That’s what makes the foreclosure process more devastating. Many families or adults are forced out of their homes due to missed payments or stacking bills. However, there are ways to slow down or even stop the foreclosure process at times.
Inform yourself first
When you receive your first notice, it may terrify you at first. But take a step back and ask what does this means. There may even be valuable information in your notice that gives timelines, preventative actions and resources for additional questions.
Each state also has different starting points for the foreclosure process. In Ohio, the mortgage foreclosure begins when the lender files a lawsuit with the court – it’s a brief complaint stating your information, the type of loan you have and why they are seeking a foreclosure. If you educate yourself on the process beforehand, you can make the process work in your favor.
Work with your lender.
Despite popular opinions, lenders do not want to foreclose on homes; it only causes them to lose out on time and money during that process. It’s better if homeowners can contact their lenders immediately after notice and establish a new approach, like:
- Refinancing – use a new loan with different interest rates and terms. Ultimately helpful if you want to keep a good credit score and lower monthly payments.
- Repayments – make a plan with your lender to make repayments at a reasonable rate for your budget.
- Modification – some lenders may change the terms of an existing loan to make our mortgage more manageable.
All three options rely on your lender and the state of your finances today.
File for bankruptcy
If you do not have the funds for a new loan or repayment plan, you can file for bankruptcy and still keep your home. Bankruptcy allows homeowners to delay foreclosure and slowly eliminate debt over a specific period. It is excellent for those folks who need significant financial relief. You can either file for Chapter 7 or Chapter 13, depending on how much property you want to keep intact.
Make a short sale

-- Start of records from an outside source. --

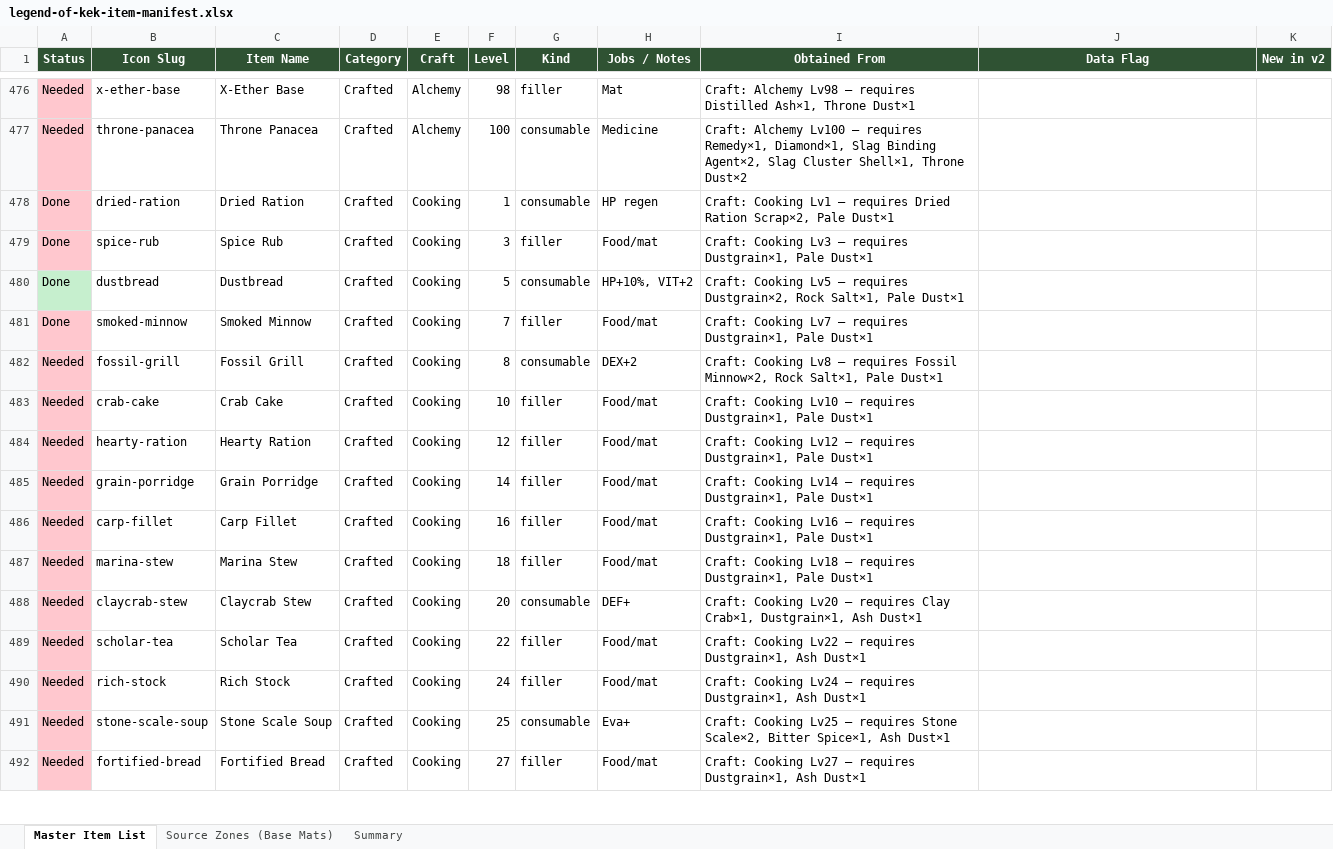
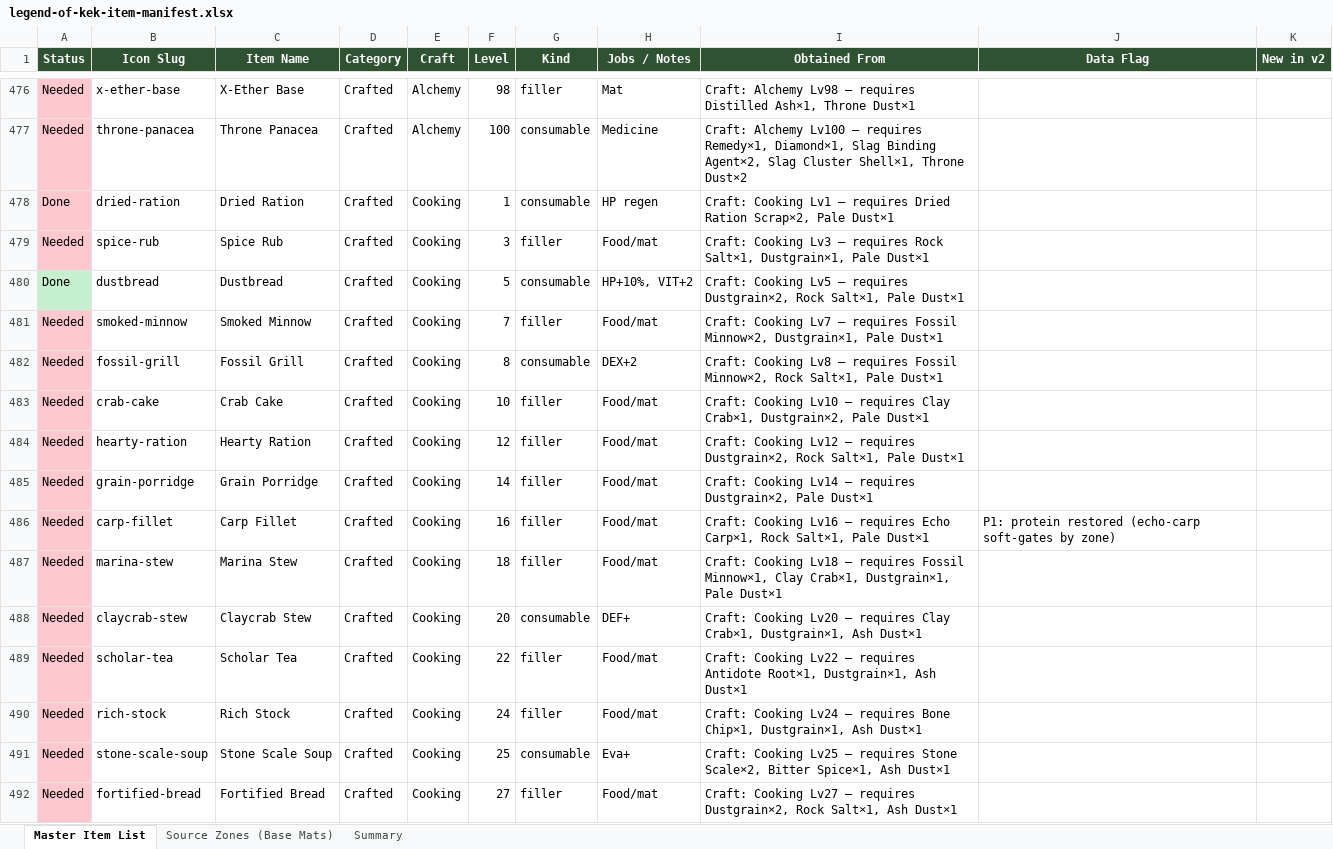
Before and after one commit to LegendofKEK/bichael, an Excel workbook: docs/legend-of-kek-item-manifest.xlsx, sheet Master Item List, drawn as a sheet; only a part is shown, gaps mark what is left out; values as stored, in another font and other column widths than the file's, no borders; the diff covers the shown part only; the diff names each change by its address in the sheet, - before the commit and + after, or states it on an @@ line.

Commit message:
Fix craft realism: real material chains for cloth, alchemy, lumber, cooking.
Implements issue #92 P0+P1 (and broadens Dustgrain+dust cooking fillers):
- Cloth: pale-flax → linen-thread → linen-cloth; shade cotton thread for shade gear
- Alchemy/glass: distilled-pale for PH potions; river-sand → glass-bead; distilled-ash Ashlands+
- bloodbeam-lumber uses bark-strip (not Soft Pelt)
- Named cooking restores proteins/spices; breads stay grain-centric
- Gather/drop hooks for new bases; craft.ts supports OR material alternatives

```diff
--- a/docs/legend-of-kek-item-manifest.xlsx (sheet Master Item List)
+++ b/docs/legend-of-kek-item-manifest.xlsx (sheet Master Item List)
-A479 (Status): Done
+A479 (Status): Needed
-I479 (Obtained From): …— requires Dustgrain×1, Pale…
+I479 (Obtained From): …— requires Rock Salt×1, Dustgrain×1, Pale…
-A481 (Status): Done
+A481 (Status): Needed
-I481 (Obtained From): …— requires Dustgrain×1, Pale…
+I481 (Obtained From): …— requires Fossil Minnow×2, Dustgrain×1, Pale…
-I483 (Obtained From): …— requires Dustgrain×1, Pale Dust×1
+I483 (Obtained From): …— requires Clay Crab×1, Dustgrain×2, Pale Dust×1
-I484 (Obtained From): …— requires Dustgrain×1, Pale Dust×1
+I484 (Obtained From): …— requires Dustgrain×2, Rock Salt×1, Pale Dust×1
-I485 (Obtained From): …— requires Dustgrain×1, Pale Dust×1
+I485 (Obtained From): …— requires Dustgrain×2, Pale Dust×1
-I486 (Obtained From): …— requires Dustgrain×1, Pale Dust×1
+I486 (Obtained From): …— requires Echo Carp×1, Rock Salt×1, Pale Dust×1
-J486 (Data Flag): (empty)
+J486 (Data Flag): P1: protein restored (echo-carp soft-gates by zone)
-I487 (Obtained From): …— requires Dustgrain×1, Pale…
+I487 (Obtained From): …— requires Fossil Minnow×1, Clay Crab×1, Dustgrain×1, Pale…
-I489 (Obtained From): …— requires Dustgrain×1, Ash…
+I489 (Obtained From): …— requires Antidote Root×1, Dustgrain×1, Ash…
-I490 (Obtained From): …— requires Dustgrain×1, Ash…
+I490 (Obtained From): …— requires Bone Chip×1, Dustgrain×1, Ash…
-I492 (Obtained From): …— requires Dustgrain×1, Ash Dust×1
+I492 (Obtained From): …— requires Dustgrain×2, Rock Salt×1, Ash Dust×1
```
Also changed, not shown: 4 added rows and 80 edited cells elsewhere in this sheet, 18 other files.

Your last option is to sell your home as a short sale, where the lender agrees to settle for less than the home is worth. The bank would be in charge of accepting any offers once your house is on the market. It’s a hard option since you would be giving up your home, but you would be able to avoid foreclosure and hopefully help your finances.

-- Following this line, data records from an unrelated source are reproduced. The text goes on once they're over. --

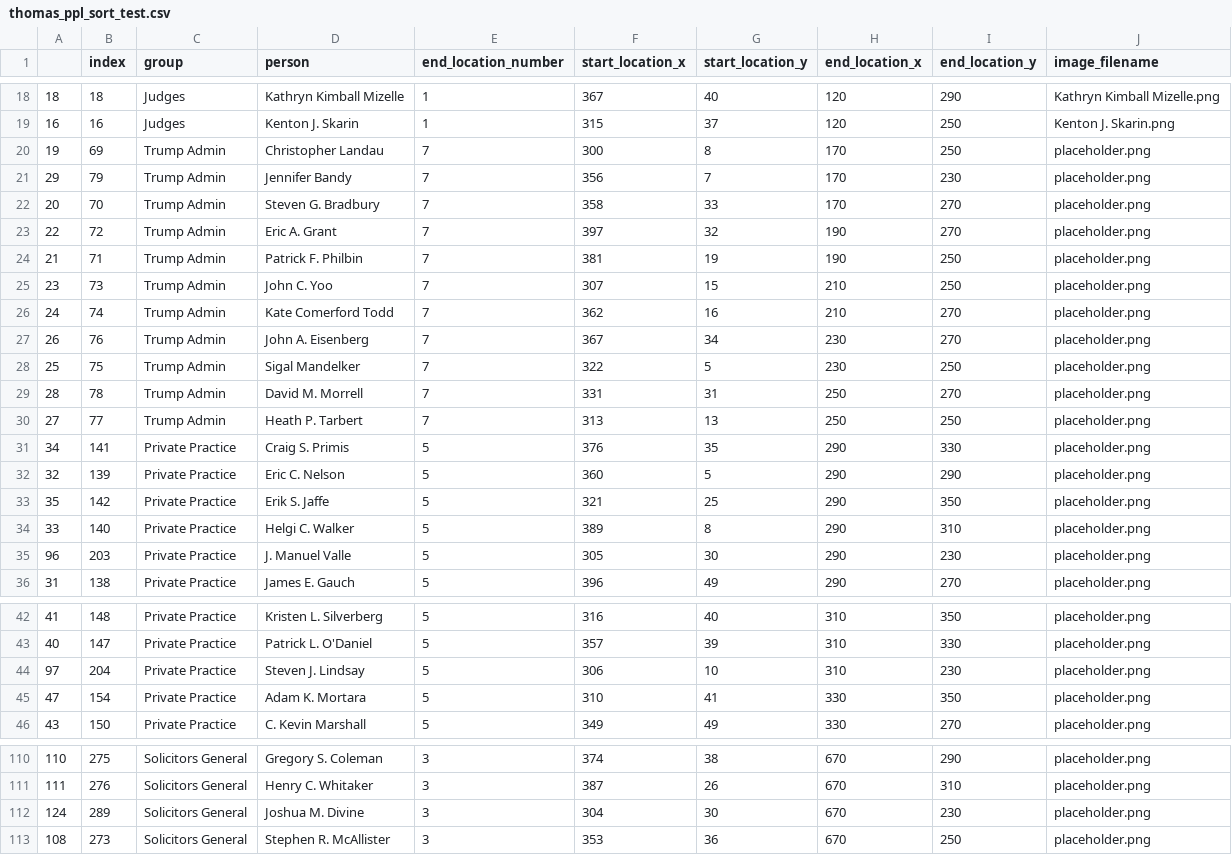
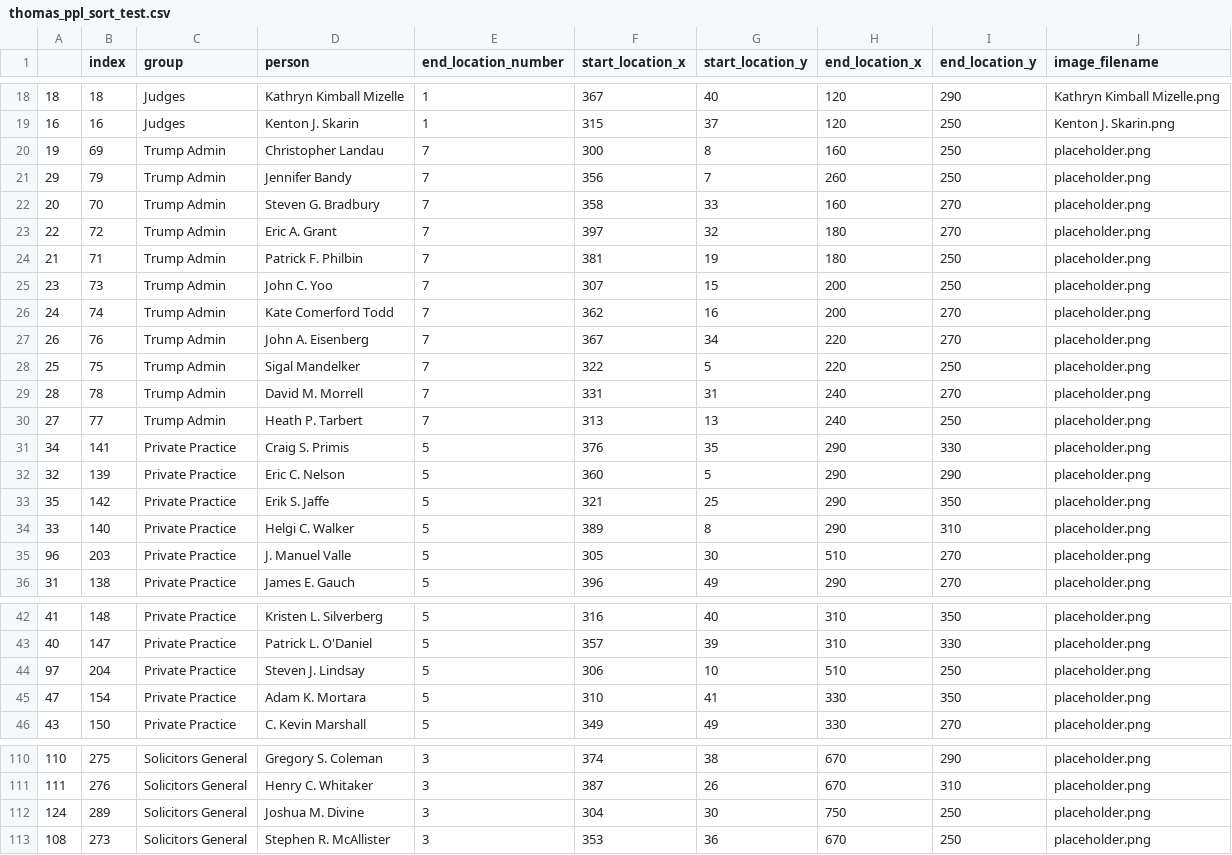
Before and after one commit to ecleff/scotus, a CSV file: thomas_ppl_sort_test.csv, drawn as a sheet; only a part is shown, gaps mark what is left out.

```diff
--- a/thomas_ppl_sort_test.csv
+++ b/thomas_ppl_sort_test.csv
@@ -19,13 +19,13 @@
 16,16,Judges,Kenton J. Skarin,1,315,37,120,250,Kenton J. Skarin.png,
-19,69,Trump Admin,Christopher Landau,7,300,8,170,250,placeholder.png,
-29,79,Trump Admin,Jennifer Bandy,7,356,7,170,230,placeholder.png,
-20,70,Trump Admin,Steven G. Bradbury,7,358,33,170,270,placeholder.png,
-22,72,Trump Admin,Eric A. Grant,7,397,32,190,270,placeholder.png,
-21,71,Trump Admin,Patrick F. Philbin,7,381,19,190,250,placeholder.png,
-23,73,Trump Admin,John C. Yoo,7,307,15,210,250,placeholder.png,
-24,74,Trump Admin,Kate Comerford Todd,7,362,16,210,270,placeholder.png,
-26,76,Trump Admin,John A. Eisenberg,7,367,34,230,270,placeholder.png,
-25,75,Trump Admin,Sigal Mandelker,7,322,5,230,250,placeholder.png,
-28,78,Trump Admin,David M. Morrell,7,331,31,250,270,placeholder.png,
-27,77,Trump Admin,Heath P. Tarbert,7,313,13,250,250,placeholder.png,
+19,69,Trump Admin,Christopher Landau,7,300,8,160,250,placeholder.png,
+29,79,Trump Admin,Jennifer Bandy,7,356,7,260,250,placeholder.png,
+20,70,Trump Admin,Steven G. Bradbury,7,358,33,160,270,placeholder.png,
+22,72,Trump Admin,Eric A. Grant,7,397,32,180,270,placeholder.png,
+21,71,Trump Admin,Patrick F. Philbin,7,381,19,180,250,placeholder.png,
+23,73,Trump Admin,John C. Yoo,7,307,15,200,250,placeholder.png,
+24,74,Trump Admin,Kate Comerford Todd,7,362,16,200,270,placeholder.png,
+26,76,Trump Admin,John A. Eisenberg,7,367,34,220,270,placeholder.png,
+25,75,Trump Admin,Sigal Mandelker,7,322,5,220,250,placeholder.png,
+28,78,Trump Admin,David M. Morrell,7,331,31,240,270,placeholder.png,
+27,77,Trump Admin,Heath P. Tarbert,7,313,13,240,250,placeholder.png,
 34,141,Private Practice,Craig S. Primis,5,376,35,290,330,placeholder.png,
@@ -34,3 +34,3 @@
 33,140,Private Practice,Helgi C. Walker,5,389,8,290,310,placeholder.png,
-96,203,Private Practice,J. Manuel Valle,5,305,30,290,230,placeholder.png,
+96,203,Private Practice,J. Manuel Valle,5,305,30,510,270,placeholder.png,
 31,138,Private Practice,James E. Gauch,5,396,49,290,270,placeholder.png,
@@ -43,3 +43,3 @@
 40,147,Private Practice,Patrick L. O'Daniel,5,357,39,310,330,placeholder.png,
-97,204,Private Practice,Steven J. Lindsay,5,306,10,310,230,placeholder.png,
+97,204,Private Practice,Steven J. Lindsay,5,306,10,510,250,placeholder.png,
 47,154,Private Practice,Adam K. Mortara,5,310,41,330,350,placeholder.png,
@@ -111,3 +111,3 @@
 111,276,Solicitors General,Henry C. Whitaker,3,387,26,670,310,placeholder.png,
-124,289,Solicitors General,Joshua M. Divine,3,304,30,670,230,placeholder.png,
+124,289,Solicitors General,Joshua M. Divine,3,304,30,750,250,placeholder.png,
 108,273,Solicitors General,Stephen R. McAllister,3,353,36,670,250,placeholder.png,
```
Also changed, not shown: 2 other files.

You can try one or multiple of these options depending on your situation. It’s just crucial to evaluate what is worth fighting for when it comes to your life. If you want to retain your property, consider working with your lender or bankruptcy. If you are willing to let it go, then the short sale may be best.
Take time and make an informed decision before calling anyone.